Project description:This study retrospectively compared long-term outcomes of nonmyeloablative/reduced intensity conditioning (NMC/RIC) allogeneic hematopoietic cell transplantation (allo-HCT) from a haploidentical family donor (haplo-HCT) using posttransplant cyclophosphamide (PTCy) with those of matched sibling donor (MSD) and matched unrelated donor (MUD) with or without T-cell depletion (TCD+/TCD-) in patients with relapsed diffuse large B-cell lymphoma (DLBCL). Adult patients with DLBCL who had undergone their first NMC/RIC allo-HCT between 2008 and 2015 were included. Recipients of haplo-HCT were limited to those receiving graft-versus-host disease (GVHD) prophylaxis with PTCy. GVHD prophylaxis in MSD was limited to calcineurin inhibitor (CNI)-based approaches without in vivo TCD, while MUD recipients received CNI-based prophylaxis with or without TCD. Outcome analyses for overall survival (OS) and progression-free survival (PFS), nonrelapse mortality (NRM), and disease relapse/progression were calculated. A total of 1438 patients (haplo, 132; MSD, 525; MUD TCD+, 403; and MUD TCD-, 378) were included. Patients with haplo donors were significantly older, had a better performance status and had more frequently received total body irradiation-based conditioning regimens and bone marrow grafts than MSD and MUD TCD+ or TCD-. 3-year OS, PFS, NRM and relapse/progression incidence after haplo-HCT was 46%, 38%, 22%, and 41%, respectively, and not significantly different from outcomes of matched donor transplants on multivariate analyses.

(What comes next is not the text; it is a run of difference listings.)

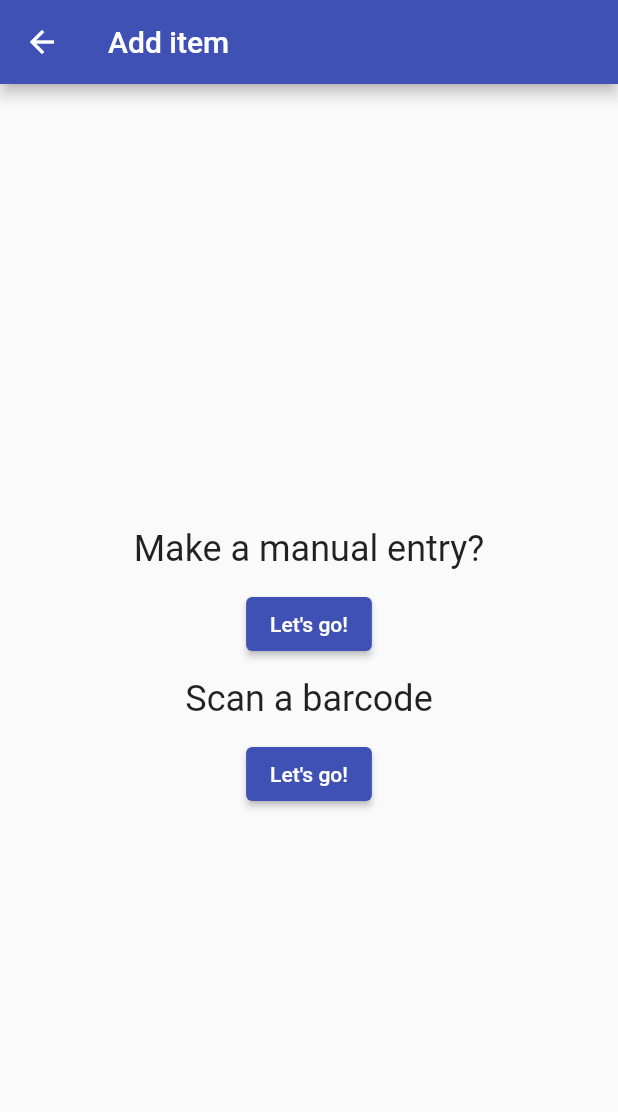
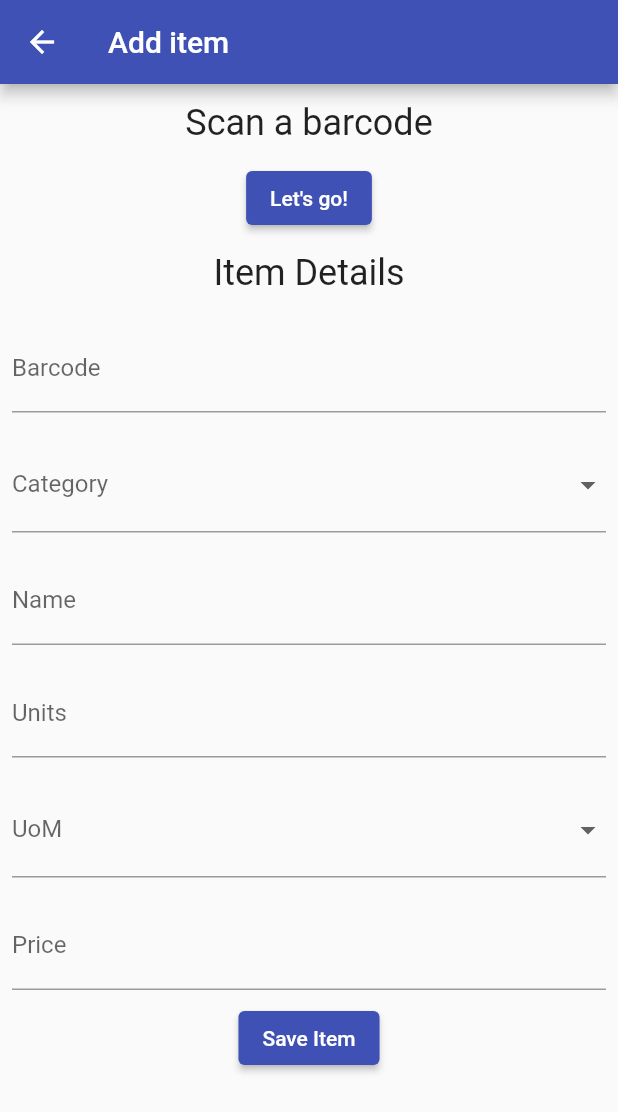
Before and after one commit to yougotwill/cheapee, a Flutter app: the screen it shows after launch, after a tap on the "add" icon, on a phone screen of 412 x 824 dp. Shown: the top 1112 px of the screen. Run offline on Flutter 3.47's test engine with Material 2 defaults, Android fonts, the phone set to English and light mode, and no system bars; our stand-ins replace cloud_firestore, firebase_core; accounts and stored records are empty.

Commit message:
can now add an item to the firestore via a form

```diff
--- a/lib/main.dart
+++ b/lib/main.dart
@@ -5,8 +5,6 @@ import 'package:cloud_firestore/cloud_firestore.dart';
 
 import 'src/pages/home.dart';
 import 'src/pages/addItem.dart';
-import 'package:cheapee/src/pages/addItemManual.dart';
-import 'package:cheapee/src/pages/addItemBarcode.dart';
 
 void main() {
   runApp(
@@ -37,11 +35,12 @@ class App extends StatelessWidget {
         ),
         routes: {
           '/': (context) => HomePage(title: 'Cheapee'),
-          '/add': (context) => AddItemPage(title: 'Add item'),
-          '/add/manual': (context) =>
-              AddItemManualPage(title: 'Add item manually'),
-          '/add/scan': (context) =>
-              AddItemBarcodePage(title: 'Add item manually'),
+          '/add': (context) => Consumer<ApplicationState>(
+                builder: (context, appState, _) => AddItemPage(
+                  title: 'Add item',
+                  saveItem: appState.saveItem,
+                ),
+              ),
         });
   }
 }
@@ -55,9 +54,25 @@ class ApplicationState extends ChangeNotifier {
     await Firebase.initializeApp();
 
     // fetch ListItems from the store
+  }
 
-    // getters and setters
+  // getters and setters
 
-    // methods
+  // methods
+  Future<DocumentReference> saveItem(String category, String barcode,
+      String name, String units, String uom, String price) {
+    // TODO checks shouldn't be needed because form verfies everything?
+    // TODO Separate check for existing elements
+    // calculate R per UoM (rpu)
+    return FirebaseFirestore.instance.collection(category).add({
+      'barcode': barcode,
+      'name': name,
+      'units': units,
+      'uom': uom,
+      'price': price,
+      'rpu': 0.0,
+    }).then((value) {
+      print('Item added');
+    }).catchError((error) => print('Failed to add item: $error'));
   }
 }
--- a/lib/src/pages/addItem.dart
+++ b/lib/src/pages/addItem.dart
@@ -2,9 +2,10 @@ import 'package:flutter/material.dart';
 
 import '../widgets/header.dart';
 import '../widgets/paragraph.dart';
+import '../widgets/itemForm.dart';
 
 class AddItemPage extends StatefulWidget {
-  AddItemPage({Key key, this.title}) : super(key: key);
+  AddItemPage({Key key, this.title, this.saveItem}) : super(key: key);
 
   // This widget is the home page of your application. It is stateful, meaning
   // that it has a State object (defined below) that contains fields that affect
@@ -16,18 +17,16 @@ class AddItemPage extends StatefulWidget {
   // always marked "final".
 
   final String title;
+  final void Function(String category, String barcode, String name,
+      String units, String uom, String price) saveItem;
 
   @override
   _AddItemPageState createState() => _AddItemPageState();
 }
 
 class _AddItemPageState extends State<AddItemPage> {
-  void _showAddItemManualPage() {
-    Navigator.of(context).pushNamed('/add/manual');
-  }
-
-  void _showAddItemBarcodePage() {
-    Navigator.of(context).pushNamed('/add/scan');
+  void _scanItem() {
+    // use package here to scan and store barcode
   }
 
   @override
@@ -38,17 +37,16 @@ class _AddItemPageState extends State<AddItemPage> {
       ),
       body: Center(
         child: Column(
-          mainAxisAlignment: MainAxisAlignment.center,
+          mainAxisAlignment: MainAxisAlignment.start,
           children: <Widget>[
-            Header("Make a manual entry?"),
+            Header('Scan a barcode'),
             ElevatedButton(
-              onPressed: _showAddItemManualPage,
+              onPressed: _scanItem,
               child: Text("Let's go!"),
             ),
-            Header('Scan a barcode'),
-            ElevatedButton(
-              onPressed: _showAddItemBarcodePage,
-              child: Text("Let's go!"),
+            Header("Item Details"),
+            ItemForm(
+              saveItem: widget.saveItem,
             ),
           ],
         ),
--- /dev/null
+++ b/lib/src/widgets/itemForm.dart
@@ -0,0 +1,193 @@
+import 'package:flutter/material.dart';
+
+class ItemForm extends StatefulWidget {
+  ItemForm({this.saveItem});
+  final void Function(String category, String barcode, String name,
+      String units, String uom, String price) saveItem;
+
+  @override
+  ItemFormState createState() {
+    return ItemFormState();
+  }
+}
+
+class ItemFormState extends State<ItemForm> {
+  // Create a global key that uniquely identifies the Form widget
+  // and allows validation of the form.
+  //
+  // Note: This is a `GlobalKey<FormState>`,
+  // not a GlobalKey<MyCustomFormState>.
+  final _formKey = GlobalKey<FormState>();
+
+  String categoryValue;
+  String uomValue;
+
+  final textBarcodeController = TextEditingController();
+  final textNameController = TextEditingController();
+  final textUnitsController = TextEditingController();
+  final textPriceController = TextEditingController();
+
+  @override
+  void dispose() {
+    textBarcodeController.dispose();
+    textNameController.dispose();
+    textUnitsController.dispose();
+    textPriceController.dispose();
+    super.dispose();
+  }
+
+  @override
+  Widget build(BuildContext context) {
+    return Form(
+      key: _formKey,
+      child: Column(
+        children: <Widget>[
+          Padding(
+            padding: EdgeInsets.all(8.0),
+            child: TextFormField(
+              controller: textBarcodeController,
+              decoration: InputDecoration(labelText: 'Barcode'),
+              validator: (value) {
+                if (value == null || value.isEmpty) {
+                  return 'Cannot be empty';
+                }
+                if (!RegExp(r'^[0-9]+$').hasMatch(value)) {
+                  return 'Only digits are valid';
+                }
+                return null;
+              },
+            ),
+          ),
+          Padding(
+            padding: EdgeInsets.all(8.0),
+            child: DropdownButtonFormField<String>(
+              decoration: InputDecoration(labelText: 'Category'),
+              // TODO can build items with map https://api.flutter.dev/flutter/material/DropdownButton-class.html
+              items: [
+                DropdownMenuItem<String>(
+                  value: 'cheese',
+                  child: Text('Cheese'),
+                ),
+                DropdownMenuItem<String>(
+                  value: 'eggs',
+                  child: Text('Eggs'),
+                ),
+                DropdownMenuItem<String>(
+                  value: 'milk',
+                  child: Text('Milk'),
+                ),
+                DropdownMenuItem<String>(
+                  value: 'meat',
+                  child: Text('Meat'),
+                ),
+              ],
+              onChanged: (value) async {
+                setState(() {
+                  categoryValue = value;
+                });
+              },
+              value: categoryValue,
+              validator: (value) =>
+                  value == null ? 'Please choose a category' : null,
+            ),
+          ),
+          Padding(
+            padding: EdgeInsets.all(8.0),
+            child: TextFormField(
+              controller: textNameController,
+              decoration: InputDecoration(labelText: 'Name'),
+              validator: (value) {
+                if (value == null || value.isEmpty) {
+                  return 'Cannot be empty';
+                }
+                return null;
+              },
+            ),
+          ),
+          Padding(
+            padding: EdgeInsets.all(8.0),
+            child: TextFormField(
+              controller: textUnitsController,
+              decoration: InputDecoration(labelText: 'Units'),
+              validator: (value) {
+                if (value == null || value.isEmpty) {
+                  return 'Cannot be empty';
+                }
+                if (!RegExp(r'^\d*\.?\d+$').hasMatch(value)) {
+                  return 'Only decimals are valid';
+                }
+                return null;
+              },
+            ),
+          ),
+          Padding(
+            padding: EdgeInsets.all(8.0),
+            child: DropdownButtonFormField<String>(
+              decoration: InputDecoration(labelText: 'UoM'),
+              // TODO can build items with map https://api.flutter.dev/flutter/material/DropdownButton-class.html
+              items: [
+                DropdownMenuItem<String>(
+                  value: 'g',
+                  child: Text('gram'),
+                ),
+                DropdownMenuItem<String>(
+                  value: 'kg',
+                  child: Text('kilogram'),
+                ),
+                DropdownMenuItem<String>(
+                  value: 'l',
+                  child: Text('litre'),
+                ),
+                DropdownMenuItem<String>(
+                  value: 'ea',
+                  child: Text('each'),
+                ),
+              ],
+              onChanged: (value) async {
+                setState(() {
+                  uomValue = value;
+                });
+              },
+              value: uomValue,
+              validator: (value) =>
+                  value == null ? 'Please choose a unit of measurement' : null,
+            ),
+          ),
+          Padding(
+            padding: EdgeInsets.all(8.0),
+            child: TextFormField(
+              controller: textPriceController,
+              decoration: InputDecoration(labelText: 'Price'),
+              validator: (value) {
+                if (value == null || value.isEmpty) {
+                  return 'Cannot be empty';
+                }
+                return null;
+              },
+            ),
+          ),
+          ElevatedButton(
+            onPressed: () {
+              if (_formKey.currentState.validate()) {
+                widget.saveItem(
+                    categoryValue,
+                    textBarcodeController.text,
+                    textNameController.text,
+                    textUnitsController.text,
+                    uomValue,
+                    textPriceController.text);
+                // TODO confirm this happens after the promise resolves
+                ScaffoldMessenger.of(context).showSnackBar(SnackBar(
+                  content: Text('Item added'),
+                  backgroundColor: Colors.indigo,
+                ));
+                Navigator.pop(context);
+              }
+            },
+            child: Text('Save Item'),
+          ),
+        ],
+      ),
+    );
+  }
+}
```
Also changed, not shown: lib/src/pages/addItemBarcode.dart (deleted, +0 -32 lines), lib/src/pages/addItemManual.dart (deleted, +0 -32 lines).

Haplo-HCT was associated with a lower cumulative incidence of chronic GVHD compared with MSD, MUD TCD+/TCD-. NMC/RIC haplo-HCT with PTCy seems to be a valuable alternative for patients with DLBCL considered for allo-HCT but lacking a matched donor.